Fences divide people and mark boundaries. Walls divide people and provide privacy. In my work, I stitch together walls and fences out of paper, aluminum screen, pantyhose, discarded materials, and fabric. My work is a way of quantifying grief while searching for hope. Hope comes in the form of light let through a tiny window. Cutting window after window with a run-down box cutter, then mending the windows with fabric, act as meditative processes that release anger through crude craft.
The body acts as a wall. Skin divides people. We all have pores, hair, we all shed old layers, we all age, and our bodies remember the days. Claudia Rankine writes in Citizen,
Yes, and the body has memory. The physical carriage hauls more than its weight. The body
is the threshold across which each objectionable call passes into consciousness - all the
unintimidated, unblinking, and unflappable resilience does not erase the moments lived
through, even as we are eternally stupid or everlastingly optimistic, so ready to be inside,
among, a part of the games” (28).
Our humanity is inextricably linked to our bodies, our flesh.
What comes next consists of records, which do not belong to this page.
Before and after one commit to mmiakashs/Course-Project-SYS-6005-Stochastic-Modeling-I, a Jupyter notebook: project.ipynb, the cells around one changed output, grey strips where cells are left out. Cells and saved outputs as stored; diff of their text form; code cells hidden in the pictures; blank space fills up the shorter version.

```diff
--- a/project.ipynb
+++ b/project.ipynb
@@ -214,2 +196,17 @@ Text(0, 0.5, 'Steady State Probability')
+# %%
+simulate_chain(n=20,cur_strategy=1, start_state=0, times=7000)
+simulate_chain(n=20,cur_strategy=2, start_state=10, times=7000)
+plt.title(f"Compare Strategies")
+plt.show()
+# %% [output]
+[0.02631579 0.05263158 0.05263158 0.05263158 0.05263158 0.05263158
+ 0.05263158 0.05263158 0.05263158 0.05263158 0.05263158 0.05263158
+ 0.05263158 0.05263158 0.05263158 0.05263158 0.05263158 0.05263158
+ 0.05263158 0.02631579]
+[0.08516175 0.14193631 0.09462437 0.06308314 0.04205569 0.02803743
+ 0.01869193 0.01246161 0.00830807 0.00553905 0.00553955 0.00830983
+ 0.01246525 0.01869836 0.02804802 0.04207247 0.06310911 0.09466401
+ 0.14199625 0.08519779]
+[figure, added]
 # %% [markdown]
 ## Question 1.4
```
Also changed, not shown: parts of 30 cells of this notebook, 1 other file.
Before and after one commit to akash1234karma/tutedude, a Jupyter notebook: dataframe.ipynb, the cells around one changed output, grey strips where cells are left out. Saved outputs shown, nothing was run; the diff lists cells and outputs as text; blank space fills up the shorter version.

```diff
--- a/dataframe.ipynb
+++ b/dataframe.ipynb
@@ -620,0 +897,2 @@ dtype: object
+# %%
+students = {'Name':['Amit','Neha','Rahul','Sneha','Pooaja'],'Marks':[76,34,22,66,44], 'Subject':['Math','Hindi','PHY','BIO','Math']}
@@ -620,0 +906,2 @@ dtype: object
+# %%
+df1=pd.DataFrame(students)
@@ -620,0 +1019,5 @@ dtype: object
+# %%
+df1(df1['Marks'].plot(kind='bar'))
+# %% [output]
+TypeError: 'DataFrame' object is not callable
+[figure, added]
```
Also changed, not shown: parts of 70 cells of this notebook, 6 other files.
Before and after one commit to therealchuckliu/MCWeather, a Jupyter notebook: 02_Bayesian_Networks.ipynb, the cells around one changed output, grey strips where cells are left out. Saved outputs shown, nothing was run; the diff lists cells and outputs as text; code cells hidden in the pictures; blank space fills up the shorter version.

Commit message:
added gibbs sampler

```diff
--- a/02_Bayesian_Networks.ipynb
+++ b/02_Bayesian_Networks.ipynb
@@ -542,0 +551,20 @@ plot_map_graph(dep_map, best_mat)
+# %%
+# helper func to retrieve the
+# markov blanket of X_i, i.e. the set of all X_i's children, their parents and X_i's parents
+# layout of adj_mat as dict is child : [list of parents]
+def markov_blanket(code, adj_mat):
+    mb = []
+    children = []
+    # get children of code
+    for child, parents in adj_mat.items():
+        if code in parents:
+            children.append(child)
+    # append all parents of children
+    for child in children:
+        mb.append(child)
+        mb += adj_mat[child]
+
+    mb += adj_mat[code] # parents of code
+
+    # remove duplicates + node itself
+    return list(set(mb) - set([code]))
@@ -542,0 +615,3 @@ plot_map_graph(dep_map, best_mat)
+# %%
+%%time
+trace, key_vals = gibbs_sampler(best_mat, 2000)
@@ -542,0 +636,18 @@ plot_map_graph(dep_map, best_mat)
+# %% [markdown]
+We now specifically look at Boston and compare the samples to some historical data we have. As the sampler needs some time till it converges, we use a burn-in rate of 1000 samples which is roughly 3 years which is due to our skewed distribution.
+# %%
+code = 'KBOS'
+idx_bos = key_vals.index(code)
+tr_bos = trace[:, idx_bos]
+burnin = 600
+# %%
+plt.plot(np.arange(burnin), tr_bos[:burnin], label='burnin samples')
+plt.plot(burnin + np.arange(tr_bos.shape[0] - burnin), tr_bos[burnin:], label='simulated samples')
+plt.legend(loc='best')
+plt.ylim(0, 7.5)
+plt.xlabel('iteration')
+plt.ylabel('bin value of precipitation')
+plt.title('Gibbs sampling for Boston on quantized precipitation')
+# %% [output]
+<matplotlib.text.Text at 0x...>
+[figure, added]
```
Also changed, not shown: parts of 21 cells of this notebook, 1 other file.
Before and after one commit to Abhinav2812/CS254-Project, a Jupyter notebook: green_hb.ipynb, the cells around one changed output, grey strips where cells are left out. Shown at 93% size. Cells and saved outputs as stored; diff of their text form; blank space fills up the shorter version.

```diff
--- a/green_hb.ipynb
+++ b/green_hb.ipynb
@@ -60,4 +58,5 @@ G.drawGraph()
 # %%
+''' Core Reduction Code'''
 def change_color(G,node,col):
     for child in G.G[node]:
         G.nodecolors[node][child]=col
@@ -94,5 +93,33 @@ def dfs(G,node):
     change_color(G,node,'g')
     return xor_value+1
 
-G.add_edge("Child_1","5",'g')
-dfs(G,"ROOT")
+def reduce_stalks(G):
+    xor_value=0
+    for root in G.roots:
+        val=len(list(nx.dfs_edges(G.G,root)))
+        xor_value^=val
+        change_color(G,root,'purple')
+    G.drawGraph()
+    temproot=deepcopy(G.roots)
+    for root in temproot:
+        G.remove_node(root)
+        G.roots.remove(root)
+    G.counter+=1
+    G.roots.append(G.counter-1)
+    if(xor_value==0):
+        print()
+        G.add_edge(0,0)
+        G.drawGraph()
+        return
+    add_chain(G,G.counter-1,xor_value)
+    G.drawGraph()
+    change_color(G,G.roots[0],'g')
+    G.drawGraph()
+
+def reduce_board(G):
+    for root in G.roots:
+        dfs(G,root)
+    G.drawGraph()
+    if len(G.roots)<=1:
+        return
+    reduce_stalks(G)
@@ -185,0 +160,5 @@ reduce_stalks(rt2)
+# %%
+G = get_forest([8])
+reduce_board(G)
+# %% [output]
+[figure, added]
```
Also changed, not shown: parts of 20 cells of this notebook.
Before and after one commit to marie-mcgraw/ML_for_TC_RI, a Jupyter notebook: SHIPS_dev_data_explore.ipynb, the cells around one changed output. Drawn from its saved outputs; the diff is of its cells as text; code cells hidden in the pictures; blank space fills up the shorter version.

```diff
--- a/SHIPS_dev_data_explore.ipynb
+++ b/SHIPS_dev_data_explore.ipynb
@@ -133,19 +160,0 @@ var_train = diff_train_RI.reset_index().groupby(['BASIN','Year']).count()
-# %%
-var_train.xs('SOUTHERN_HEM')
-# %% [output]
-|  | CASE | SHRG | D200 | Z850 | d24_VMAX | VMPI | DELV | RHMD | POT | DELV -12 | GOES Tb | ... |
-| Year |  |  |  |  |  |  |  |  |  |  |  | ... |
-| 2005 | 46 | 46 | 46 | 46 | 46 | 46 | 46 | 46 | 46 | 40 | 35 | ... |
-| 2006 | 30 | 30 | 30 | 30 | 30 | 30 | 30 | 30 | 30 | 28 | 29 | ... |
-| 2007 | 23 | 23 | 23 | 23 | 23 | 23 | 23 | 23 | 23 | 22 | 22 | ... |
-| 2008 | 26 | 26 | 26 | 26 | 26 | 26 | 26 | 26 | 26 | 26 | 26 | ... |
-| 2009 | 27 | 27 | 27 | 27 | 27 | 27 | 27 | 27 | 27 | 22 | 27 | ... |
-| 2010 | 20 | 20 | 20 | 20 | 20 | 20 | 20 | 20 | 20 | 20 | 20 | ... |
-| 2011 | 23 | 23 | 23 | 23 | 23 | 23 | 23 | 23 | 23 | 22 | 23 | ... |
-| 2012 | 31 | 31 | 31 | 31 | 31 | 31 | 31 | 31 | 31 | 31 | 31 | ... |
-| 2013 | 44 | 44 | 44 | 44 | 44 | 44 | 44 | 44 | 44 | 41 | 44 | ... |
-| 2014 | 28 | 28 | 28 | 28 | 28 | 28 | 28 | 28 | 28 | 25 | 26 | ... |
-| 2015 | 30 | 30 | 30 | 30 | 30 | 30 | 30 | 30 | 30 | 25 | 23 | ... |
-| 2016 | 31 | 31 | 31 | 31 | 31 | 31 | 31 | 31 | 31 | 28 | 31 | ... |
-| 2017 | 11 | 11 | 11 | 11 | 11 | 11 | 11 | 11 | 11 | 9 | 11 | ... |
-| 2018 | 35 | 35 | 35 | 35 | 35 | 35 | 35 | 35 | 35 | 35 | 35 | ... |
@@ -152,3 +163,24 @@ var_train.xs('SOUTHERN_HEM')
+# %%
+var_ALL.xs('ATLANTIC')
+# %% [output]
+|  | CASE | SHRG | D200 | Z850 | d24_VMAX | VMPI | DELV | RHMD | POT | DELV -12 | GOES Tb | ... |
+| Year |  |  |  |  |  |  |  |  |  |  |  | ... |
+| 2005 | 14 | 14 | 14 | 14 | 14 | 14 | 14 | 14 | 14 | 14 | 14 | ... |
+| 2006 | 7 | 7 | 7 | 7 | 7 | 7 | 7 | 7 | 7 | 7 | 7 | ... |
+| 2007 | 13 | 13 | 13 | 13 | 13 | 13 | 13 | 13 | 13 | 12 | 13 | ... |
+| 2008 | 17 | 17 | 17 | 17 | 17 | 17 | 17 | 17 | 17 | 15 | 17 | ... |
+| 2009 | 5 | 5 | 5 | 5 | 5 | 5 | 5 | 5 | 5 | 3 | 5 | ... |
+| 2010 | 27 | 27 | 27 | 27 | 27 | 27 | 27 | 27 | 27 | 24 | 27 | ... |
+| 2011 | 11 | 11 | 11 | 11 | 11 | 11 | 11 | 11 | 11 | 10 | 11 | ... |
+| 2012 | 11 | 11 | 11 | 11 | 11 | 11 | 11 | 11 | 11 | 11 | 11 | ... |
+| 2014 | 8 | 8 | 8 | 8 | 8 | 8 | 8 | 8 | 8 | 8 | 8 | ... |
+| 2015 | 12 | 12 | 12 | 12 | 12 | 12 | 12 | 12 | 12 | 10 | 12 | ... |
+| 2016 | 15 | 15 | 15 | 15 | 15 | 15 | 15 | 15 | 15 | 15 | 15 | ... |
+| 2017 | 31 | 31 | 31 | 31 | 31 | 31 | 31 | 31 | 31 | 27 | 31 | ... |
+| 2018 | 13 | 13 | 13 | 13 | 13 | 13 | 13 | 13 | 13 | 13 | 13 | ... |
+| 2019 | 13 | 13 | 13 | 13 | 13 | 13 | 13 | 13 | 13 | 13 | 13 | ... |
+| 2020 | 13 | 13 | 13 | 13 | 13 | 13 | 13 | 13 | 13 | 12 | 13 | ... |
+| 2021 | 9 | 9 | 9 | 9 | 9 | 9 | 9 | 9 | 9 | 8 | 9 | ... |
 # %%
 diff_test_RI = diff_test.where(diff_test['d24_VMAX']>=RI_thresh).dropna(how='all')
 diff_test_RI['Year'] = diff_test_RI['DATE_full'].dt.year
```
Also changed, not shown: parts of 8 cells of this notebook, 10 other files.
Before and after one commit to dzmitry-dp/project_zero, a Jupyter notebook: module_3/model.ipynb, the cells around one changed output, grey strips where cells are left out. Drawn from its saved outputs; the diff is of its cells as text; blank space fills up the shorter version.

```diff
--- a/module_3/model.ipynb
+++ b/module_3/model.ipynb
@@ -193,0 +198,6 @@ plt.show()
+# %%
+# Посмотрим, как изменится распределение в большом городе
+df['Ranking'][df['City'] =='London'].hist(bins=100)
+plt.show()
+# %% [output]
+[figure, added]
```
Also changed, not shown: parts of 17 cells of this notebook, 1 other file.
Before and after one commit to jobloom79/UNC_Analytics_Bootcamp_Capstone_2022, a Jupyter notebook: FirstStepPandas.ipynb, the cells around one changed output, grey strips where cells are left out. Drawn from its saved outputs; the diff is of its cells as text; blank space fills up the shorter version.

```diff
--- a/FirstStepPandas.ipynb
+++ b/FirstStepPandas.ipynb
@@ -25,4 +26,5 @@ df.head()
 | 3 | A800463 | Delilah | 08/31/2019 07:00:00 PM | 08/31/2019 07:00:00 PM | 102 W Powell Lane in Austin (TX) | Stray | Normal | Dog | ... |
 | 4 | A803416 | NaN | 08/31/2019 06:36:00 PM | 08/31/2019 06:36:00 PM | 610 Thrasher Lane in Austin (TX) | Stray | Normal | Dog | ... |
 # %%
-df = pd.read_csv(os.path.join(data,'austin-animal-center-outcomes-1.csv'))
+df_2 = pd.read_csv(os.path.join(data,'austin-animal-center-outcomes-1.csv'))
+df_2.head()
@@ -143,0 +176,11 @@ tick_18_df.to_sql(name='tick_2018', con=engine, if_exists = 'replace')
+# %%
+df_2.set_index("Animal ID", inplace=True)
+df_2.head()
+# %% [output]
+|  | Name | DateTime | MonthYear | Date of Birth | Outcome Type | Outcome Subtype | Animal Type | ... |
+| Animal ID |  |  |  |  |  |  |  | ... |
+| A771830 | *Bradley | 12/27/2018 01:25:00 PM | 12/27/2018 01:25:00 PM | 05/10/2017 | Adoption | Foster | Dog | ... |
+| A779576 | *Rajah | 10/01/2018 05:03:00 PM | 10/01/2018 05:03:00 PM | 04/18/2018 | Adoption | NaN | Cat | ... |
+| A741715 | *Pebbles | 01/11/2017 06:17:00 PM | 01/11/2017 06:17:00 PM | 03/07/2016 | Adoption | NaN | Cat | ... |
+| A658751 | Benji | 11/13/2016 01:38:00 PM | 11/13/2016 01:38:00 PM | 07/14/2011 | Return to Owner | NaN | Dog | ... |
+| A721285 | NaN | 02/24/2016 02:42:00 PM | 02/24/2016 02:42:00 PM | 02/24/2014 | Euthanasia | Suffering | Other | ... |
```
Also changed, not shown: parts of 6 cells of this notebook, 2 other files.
This work helps me refine questions I have about being human and flawed, rather than worry about finding answers that aren’t there.